“You may be a high mogul to yourself, Mr. Kirby, but to me you’re a failure. Failure as a man, failure as a human being, even a failure as a father. When your time comes, I doubt if a single tear will be shed over you”.
Frank Capra behind the camera. Jimmy Stewart in front of it. A movie made in 1938. You’d better be ready from some saccharine sweet sentimentality. Actually, that’s unfair. Because while the cheap imitations of this kind of story telling over the last 80 odd years usually succumb to gag inducing saccharine sweet sentimentality, Capra and Stewart knew how to do it right. They did it while tackling depression and suicide in It’s a Wonderful Life. They did it with politics and corruption in Mr Smith Goes to Washington. And, they did it with general optimism and human nature, in You Can’t Take it With You.
Edward Arnold is Anthony P Kirby, banking fat cat, surrounded by his banking fat cat cronies. They’re on the verge of creating the largest monopoly America has ever known. Soon there won’t be a gun, canon or bullet made in America that doesn’t come out of one of their factories. All they need to do is buy one last house in a little neighbourhood of no real importance, and their conglomerate of death will be complete. So of course, the house purchase goes off without a hitch, and their fortunes are secure.

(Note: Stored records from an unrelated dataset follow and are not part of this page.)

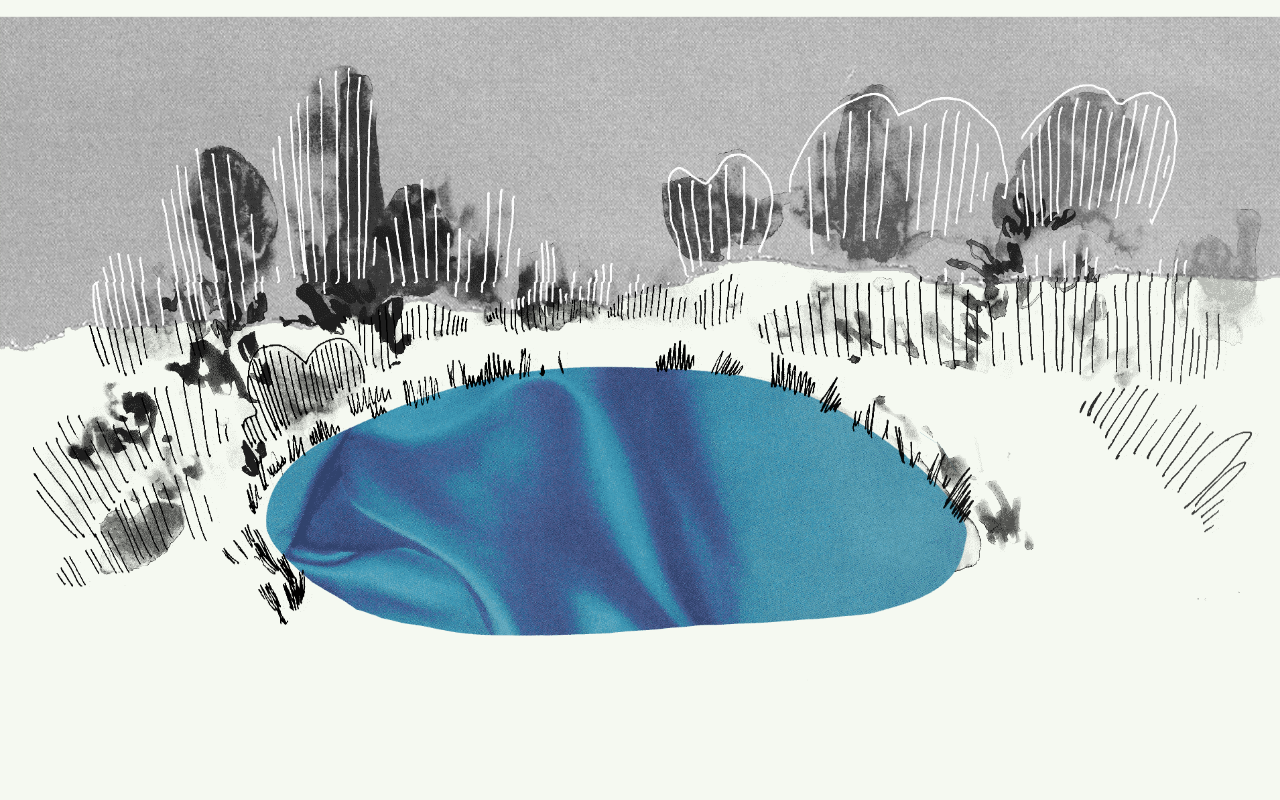
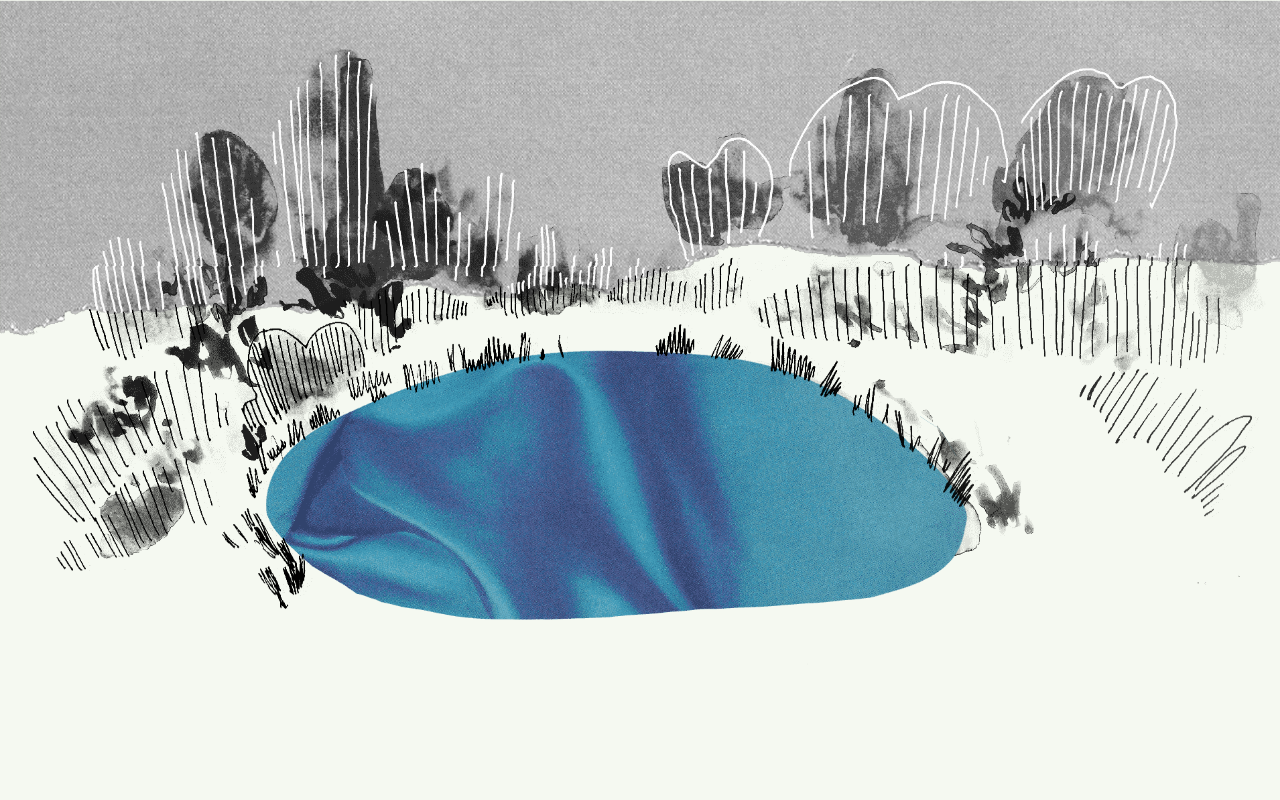
Before and after one commit to gilbertVirgo/druk, a plain HTML site: page story-2/index.html in a window 1280 px wide. Shown: the top 800 px of the page. Drawn offline with Linux system fonts and the light colour scheme.

Commit message:
Fixed top margin

```diff
--- a/story-2/index.html
+++ b/story-2/index.html
@@ -7,7 +7,7 @@
 		<link rel="stylesheet" href="css/main.css" />
 	</head>
 	<body>
-		<figure id="group-1">
+		<figure id="group-1" style="margin-top: 0">
 			<img
 				class="lax"
 				data-lax-translate-y="0 0, -vh 60%"
```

Oh, wait, sorry, that’s not right at all. This is a movie about rich guys versus poor, humble folk. So of course, the richies are evil, moustache twirlers who will eventually learn money and power can’t buy happiness. And the poor, humble folk will teach them that, through their, poor, humble, but emotionally rich lives and friendship. These poor, humble folk are represented by the Sycamore family, owners of that one last house Kirby needs to buy. But if only something could thrust the Kirbys and Sycamores together, so all that lesson learning could begin.
Well, luckily, for plot purposes, Kirby’s son and vice president, James Stewart as Tony Kirby, just so happens to be in love with Alice Sycamore (Jean Arthur). Now, let the class conflicts, rich stuffiness, poor quirkiness and general message shoe horning begin!
Now, all of that might sound like I’m making fun of You Can’t Take it With You and it’s less than subtle storytelling. But honestly, I loved this movie. And not despite all of that corny optimism, but because of all of that corny optimism. I have a rose coloured filter that comes with movies of a certain age. Give me this kind of hokiness in anything made in the last few decades, and I probably won’t make it all the way to the end. But you give it to me in classic, square screened black and white, or at the most, wide screen techniclor, and I’ll eat it up all day long.
Within the first five minutes of You Can’t Take it With You, you’ll be able to predict exactly what will happen, exactly who it will happen to, and exactly when it will happen. And you’ll love every second of it.